Tuesday, September 06, 2011

Demagoguing disaster relief

Liberals are hooting and hollering about Eric Cantor's words that increased FEMA spending on natural disasters should be offset by cuts elsewhere instead of continually piling it into emergency spending. But such faux outrage ignores that the Republicans have actually proposed increased spending on disaster relief. And we're having more and more of these federally-funded declarations of natural disasters. President Obama has declared a natural disaster on an average of one every two and a half days. If we're having these many disasters, then it should be part of normal budgeting instead of falling into an ever-expanding emergency spending pile. As the WSJ reports, the GOP aren't saying that they don't want to fund natural disaster relief; they just want to cut spending elsewhere. And actually, contrary to how the Democrats are trying to portray Cantor's point, the GOP has proposed increased spending for disaster relief. It is the Democrats who want to block that in order to prevent those offsets to one of their favorite boondoggles - picking favored companies to whom they want to funnel money.
Here's the story: In June, House Republicans passed the 2012 Homeland Security appropriations bill, which included an amendment adding $1 billion to the Disaster Relief Fund of the Federal Emergency Management Agency (FEMA). In a sensible move for taxpayers, the amendment offsets this new disaster funding by cutting spending on the Advanced Technology Vehicles Manufacturing Loan Program. This may ring a bell with readers as the funding conduit for one of Washington's adventures in crony capitalism.

In 2009, the Department of Energy announced that it would loan more than half a billion dollars through this program to a California-based company, Fisker Automotive, to make luxury electric cars. About a month after the loan package was conditionally approved, CEO Henrik Fisker and Joseph Biden appeared in the Vice President's hometown of Wilmington, Delaware to announce that Fisker would now be making some of its cars at the city's old General Motors factory.
So the Democrats are trying to block cuts in money to go to a company so that it can build electric cars (that few Americans seem to want to buy) in Joe Biden's home state.
One reason the House bill has less funding for Democratic priorities is because, even before the hurricane, Republicans had decided that the President's budget didn't have enough money for the Disaster Relief Fund. So they funded it at $850 million above the President's request. Then as they realized that the damage in places like Joplin, Missouri would put additional strain on the fund, the GOP added the amendment that provided still more disaster assistance and cut funding for Mr. Biden's beloved electric cars.

The White House hasn't asked for more funding, though White House budget director Jacob Lew wrote to lawmakers Thursday suggesting it could be well north of $5 billion.

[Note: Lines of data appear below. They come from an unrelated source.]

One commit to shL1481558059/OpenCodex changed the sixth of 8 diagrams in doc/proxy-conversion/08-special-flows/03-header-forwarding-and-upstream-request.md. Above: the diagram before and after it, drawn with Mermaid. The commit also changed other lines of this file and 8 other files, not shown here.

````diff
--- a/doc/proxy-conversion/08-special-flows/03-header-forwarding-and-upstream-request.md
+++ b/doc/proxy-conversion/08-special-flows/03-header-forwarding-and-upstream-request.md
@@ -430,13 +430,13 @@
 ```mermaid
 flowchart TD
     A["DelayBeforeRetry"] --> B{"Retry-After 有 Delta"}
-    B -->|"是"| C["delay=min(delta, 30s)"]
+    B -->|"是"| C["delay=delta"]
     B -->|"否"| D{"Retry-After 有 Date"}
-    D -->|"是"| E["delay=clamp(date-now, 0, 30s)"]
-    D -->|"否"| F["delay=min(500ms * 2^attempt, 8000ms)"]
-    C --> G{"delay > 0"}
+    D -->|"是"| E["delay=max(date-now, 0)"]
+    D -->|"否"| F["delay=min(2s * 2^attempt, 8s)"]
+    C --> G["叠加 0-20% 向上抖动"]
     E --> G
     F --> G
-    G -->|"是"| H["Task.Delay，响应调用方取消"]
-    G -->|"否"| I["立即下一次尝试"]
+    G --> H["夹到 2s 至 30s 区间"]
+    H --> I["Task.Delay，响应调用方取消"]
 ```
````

But so far Mr. Cantor is being blamed for opposing disaster relief because he has been trying to spend more than the President, and to place that above other spending priorities.

By the way, this political theater is having no impact on victims in need of help. The MSNBC gang may like to pretend that Mr. Cantor is stealing blankets from homeless flood victims, but the Washington debate is largely about funding for construction projects that may be years in the future.

Yes, FEMA has warned that its disaster fund is running low, a warning it issues almost annually. And the agency has said it won't approve new municipal construction projects until it gets more funding. But rebuilding, for example, a bridge in Vermont likely couldn't happen for months or years anyway as the locals debate designs, approve plans and conduct environmental reviews. The agency's emergency assistance—water and generators, or money for new windows or clothing—continues without interruption.

To have any hope of controlling spending, Congress has to make choices. That means having the fortitude to give up more corporate welfare to finance more urgent disaster relief.
But making choices and tradeoffs is something the liberals never seem to want to do. They'd prefer to mischaracterize and demagogue. It's all part of never letting a disaster go to waste, but it's not about actually finding a way to best spend limited federal resources. They'd prefer to just close their eyes and pretend that those resources are unlimited if only the greedy GOP would allow them to tax more rich people.